You may like to disinfect your finger with alcohol before testing, in order to clean the area. While your idea is admirable, alcohol can result in an inaccurate and low result. Stick to washing your hands with simple soap and hot water.
Running and strength training
It’s hard to believe that exercise could ever be a bad thing, but certain types of exercise like running and strength training can increase blood sugar levels. That’s because these forms of exercise increase stress levels in the body. Talk to your doctor about healthy forms of exercise for you.
Forgetting to pack snacks
If you have diabetes you cannot afford to just hope the places you visit have snacks and good ones for your blood sugar at that. It’s important to pack more than enough snacks to manage your blood sugar any time you leave the house. This is particularly true when you go on road trips, and anything can happen on the road.
Not sleeping enough
Failing to get enough sleep, or keeping an irregular sleep schedule, can lead to insulin resistance. You should test your blood sugar even more frequently when you travel to different time zones since jet lag can interfere with your regular levels.
Failing to keep a journal
Any advice your doctor gives you in managing your blood sugar is based on average findings, but every body is different. It’s up to you to keep a journal and notice which foods and activities affect your blood sugar, and how. If you notice changes, bring these up with your doctor.
Ignoring test strip expiration dates
Spending money on test strips may be irritating, but that’s no excuse to use old ones. In fact, even test strips nearing their expiration date could produce inaccurate results. You should also be aware that some testing machines do not detect expired test strips, and may allow you to use them anyway.
Assuming your blood sugar
It’s good that you’re familiar with your body, and can mostly recognize when you have high and low blood sugar. But you should never use your guesstimates as fact. Keep in mind that some things like the temperature, stress, or your activity can produce effects in your body that feel like blood sugar fluctuations, but are not.
Using too small of a sample
Make sure you get a large enough blood sample to test. While pricking your finger is uncomfortable, if you know the blood sample is too small, you need to get more. Using some of our tips like washing your hands with hot water can help prevent this.
Squeezing out more blood
Do not squeeze your finger to get more blood onto the sample strip. In addition to pulling out blood, you’re also pulling out fluids that can affect your test results. If you need more blood, just prick again.
Failing to double test
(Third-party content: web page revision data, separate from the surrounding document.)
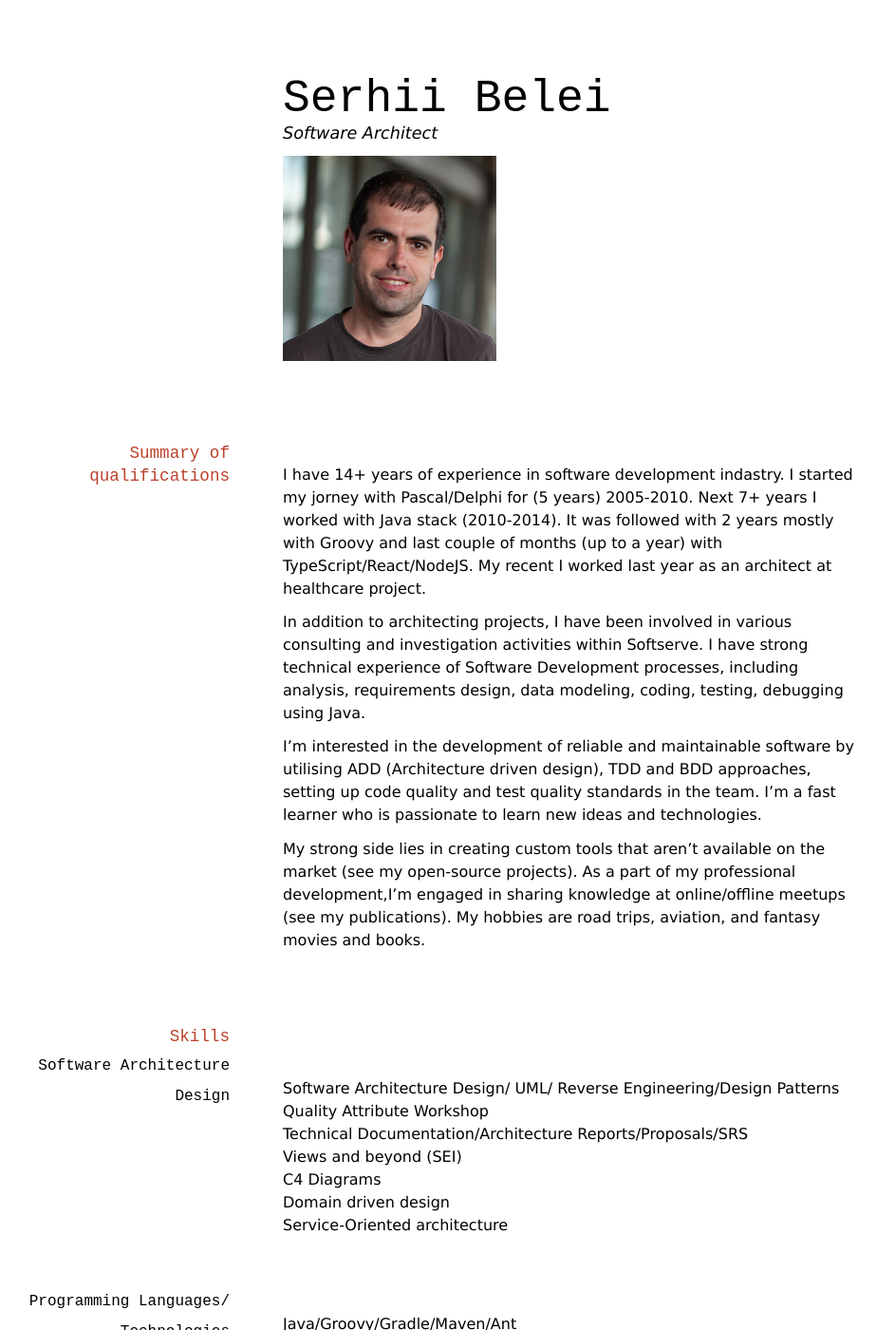
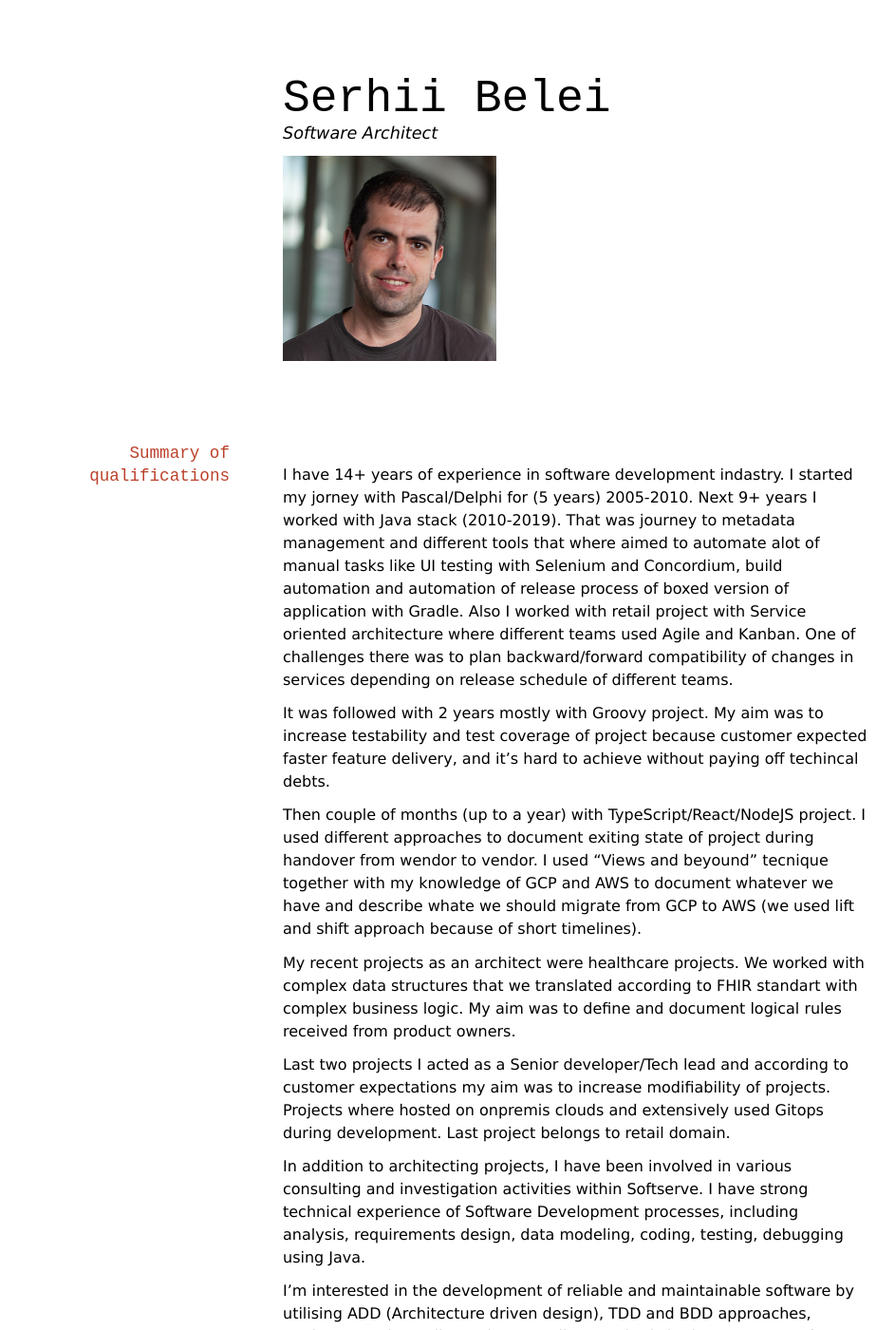
Before and after one commit to crc83/cv, a Jekyll site: the page built from index.md, in a window 1280 px wide and 1400 px high. Shown: the whole window at 95% size, without its empty margins (142-1085 px from the left). Built offline with Jekyll 4.4.1, drawn with Linux system fonts in a browser that asks for light colours; our own code applies the rules of GitHub Pages for plain Markdown files; Markdown is read by kramdown in place of the engine named in the settings.

Commit message:
Added free form project descriptions

```diff
--- a/index.md
+++ b/index.md
@@ -6,7 +6,15 @@ Software Architect
 
 ## Summary of qualifications
 
-I have 14+ years of experience in software development indastry. I started my jorney with Pascal/Delphi for (5 years) 2005-2010. Next 7+ years I worked with Java stack (2010-2014). It was followed with 2 years mostly with Groovy and last couple of months (up to a year) with TypeScript/React/NodeJS. My recent I worked last year as an architect at healthcare project.
+I have 14+ years of experience in software development indastry. I started my jorney with Pascal/Delphi for (5 years) 2005-2010. Next 9+ years I worked with Java stack (2010-2019). That was journey to metadata management and different tools that where aimed to automate alot of manual tasks like UI testing with Selenium and Concordium, build automation  and automation of release process of boxed version of application with Gradle. Also I worked with retail project with Service oriented architecture where different teams used Agile and Kanban. One of challenges there was to plan backward/forward compatibility of changes in services depending on release schedule of different teams.
+
+It was followed with 2 years mostly with Groovy project. My aim was to increase testability and test coverage of project because customer expected faster feature delivery, and it's hard to achieve without paying off techincal debts.
+
+Then couple of months (up to a year) with TypeScript/React/NodeJS project. I used different approaches to document exiting state of project during handover from wendor to vendor. I used "Views and beyound" tecnique together with my knowledge of GCP and AWS to document whatever we have and describe whate we should migrate from GCP to AWS (we used lift and shift approach because of short timelines).
+
+My recent projects as an architect were healthcare projects. We worked with complex data structures that we translated according to FHIR standart with complex business logic. My aim was to define and document logical rules received from product owners.
+
+Last two projects I acted as a Senior developer/Tech lead and according to customer expectations my aim was to increase modifiability of projects. Projects where hosted on onpremis clouds and extensively used Gitops during development. Last project belongs to retail domain.
 
 In addition to architecting projects, I have been involved in various consulting and investigation activities within Softserve. I have strong technical experience of Software Development processes, including analysis, requirements design, data modeling, coding, testing, debugging using Java.
 
```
To best understand your blood sugar levels, it’s important to test before and after meals, exercise and stress-relieving activities like meditation. Only testing before or after does not help you understand exactly how much of this food or that activity affects your blood sugar, and to what degree.